In the Hebrew month of Nissan, Jews around the world are busy ridding themselves of bread. They search pantries, sweep out crannies, scrub plates that once held a sandwich. What they find, they burn or give away; what they may have missed, they pray forgiveness for.
It's all in preparation for the matzo days of Passover which begins on the 15th of Nissan (based on the Jewish calendar; it falls sometime in March or April based on the Gregorian calendar) when the observant avoid any and all leavened grains, among several other groups of foods.
Passover, Pesach in Hebrew, like pretty much any religious holiday, is weighted with ritual, recitation and remembrance. And like almost any Jewish holiday, it's also weighted with food – in this case, food with very specific significance, eaten in the course of a particularly long, theatrical and educational meal: the Passover Seder.
The story retold during the Seder is a classic one: slavery and freedom, heroes and villains, unheeded warnings and horrific wrath. Most people know about the wrath – the 10 plagues said to have turned ancient Egypt into a living nightmare. Those plagues, along with the myriad other miracles that supposedly led to freedom for hundreds of thousands of Jews, inform the holiday's rituals.

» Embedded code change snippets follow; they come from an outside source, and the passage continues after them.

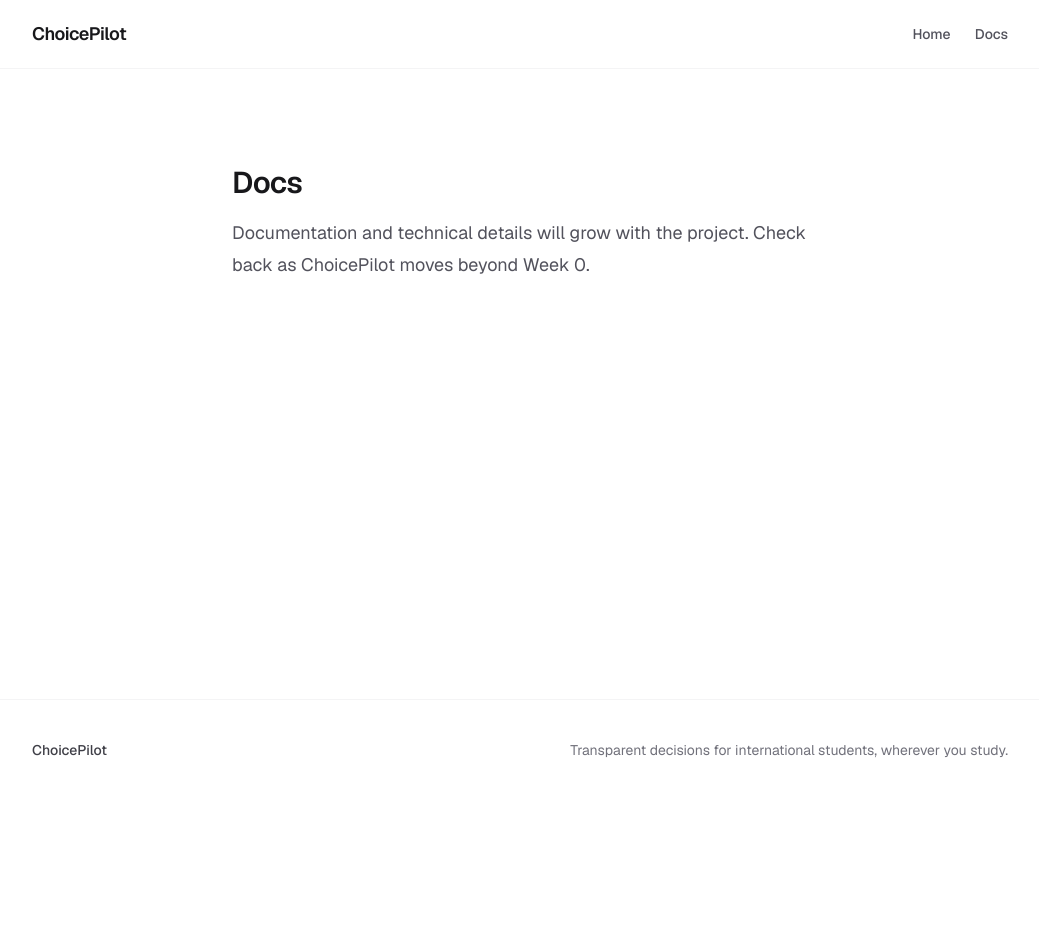
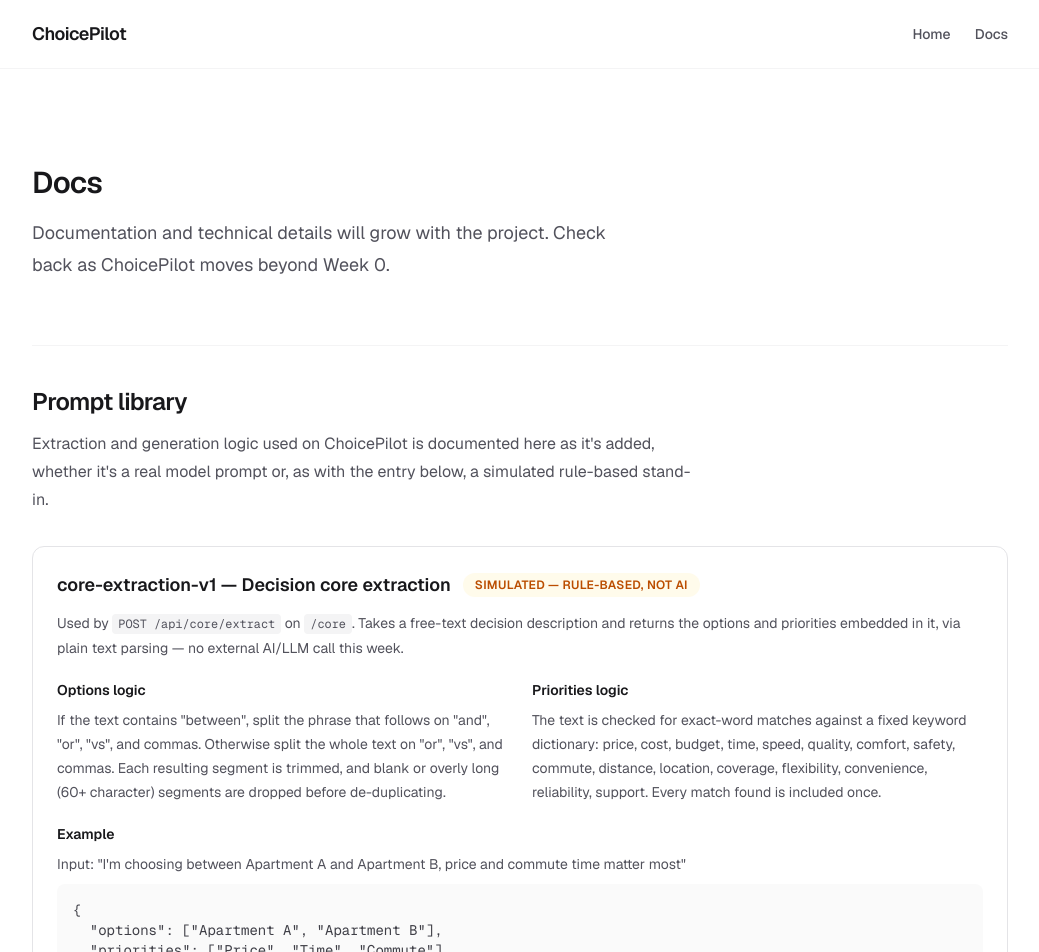
Before and after one commit to nedfau/choicepilot, a Next.js app: page /docs in a window 1280 px wide. Shown: the top 952 px of the page, without its empty margins (120-1159 px from the left). Before the commit the page ends 800 px from the top, so only its background shows below. Built offline with nearby package versions, Linux system fonts and the light colour scheme.

Commit message:
Document core extraction as a prompt library entry
Adds a Prompt library section to /docs with the core-extraction-v1 entry: the exact options/priorities logic used by /api/core/extract, labeled Simulated, with a worked example.

```diff
--- a/src/app/docs/page.tsx
+++ b/src/app/docs/page.tsx
@@ -14,6 +14,83 @@ export default function Docs() {
         Documentation and technical details will grow with the project. Check
         back as ChoicePilot moves beyond Week 0.
       </p>
+
+      <section className="mt-16 border-t border-zinc-100 pt-10">
+        <h2 className="text-2xl font-semibold tracking-tight text-zinc-900">
+          Prompt library
+        </h2>
+        <p className="mt-3 max-w-2xl text-base leading-7 text-zinc-600">
+          Extraction and generation logic used on ChoicePilot is documented
+          here as it&apos;s added, whether it&apos;s a real model prompt or,
+          as with the entry below, a simulated rule-based stand-in.
+        </p>
+
+        <div className="mt-8 rounded-xl border border-zinc-200 p-6">
+          <div className="flex flex-wrap items-center gap-3">
+            <h3 className="text-lg font-semibold text-zinc-900">
+              core-extraction-v1 — Decision core extraction
+            </h3>
+            <span className="inline-flex items-center rounded-full bg-amber-50 px-3 py-1 text-xs font-semibold uppercase tracking-wide text-amber-700">
+              Simulated — rule-based, not AI
+            </span>
+          </div>
+          <p className="mt-3 text-sm leading-6 text-zinc-600">
+            Used by <code className="rounded bg-zinc-100 px-1.5 py-0.5 text-[0.85em]">POST /api/core/extract</code> on{" "}
+            <code className="rounded bg-zinc-100 px-1.5 py-0.5 text-[0.85em]">/core</code>.
+            Takes a free-text decision description and returns the options
+            and priorities embedded in it, via plain text parsing — no
+            external AI/LLM call this week.
+          </p>
+
+          <div className="mt-5 grid gap-6 sm:grid-cols-2">
+            <div>
+              <h4 className="text-sm font-semibold text-zinc-900">
+                Options logic
+              </h4>
+              <p className="mt-2 text-sm leading-6 text-zinc-600">
+                If the text contains &quot;between&quot;, split the phrase
+                that follows on &quot;and&quot;, &quot;or&quot;,
+                &quot;vs&quot;, and commas. Otherwise split the whole text on
+                &quot;or&quot;, &quot;vs&quot;, and commas. Each resulting
+                segment is trimmed, and blank or overly long (60+ character)
+                segments are dropped before de-duplicating.
+              </p>
+            </div>
+            <div>
+              <h4 className="text-sm font-semibold text-zinc-900">
+                Priorities logic
+              </h4>
+              <p className="mt-2 text-sm leading-6 text-zinc-600">
+                The text is checked for exact-word matches against a fixed
+                keyword dictionary: price, cost, budget, time, speed,
+                quality, comfort, safety, commute, distance, location,
+                coverage, flexibility, convenience, reliability, support.
+                Every match found is included once.
+              </p>
+            </div>
+          </div>
+
+          <div className="mt-5">
+            <h4 className="text-sm font-semibold text-zinc-900">Example</h4>
+            <p className="mt-2 text-sm leading-6 text-zinc-600">
+              Input: &quot;I&apos;m choosing between Apartment A and
+              Apartment B, price and commute time matter most&quot;
+            </p>
+            <pre className="mt-2 overflow-x-auto rounded-lg bg-zinc-50 p-4 text-sm text-zinc-700">
+{`{
+  "options": ["Apartment A", "Apartment B"],
+  "priorities": ["Price", "Time", "Commute"]
+}`}
+            </pre>
+          </div>
+
+          <p className="mt-5 text-sm leading-6 text-zinc-500">
+            Routing this through an API route, even while simulated, keeps
+            the seam open to swap in a real model call in a later week
+            without changing the /core frontend.
+          </p>
+        </div>
+      </section>
     </div>
   );
 }
```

Of course, while some see the tale of escape retold during Passover as a literal recounting of actual events, others view it more as a story based loosely on true happenings [source: Lukas]. Either way, like so much of the Hebrew bible, the story behind Passover is a dramatic one, to say the least. It takes place between 2447 and 2448 by the Hebrew calendar (1314 to 1313 BCE by the Gregorian one), and it opens with a desperate act of love: A young woman sends her baby into the unknown, sure that whatever fate awaits him will be better than what she can provide [source: Akhlah].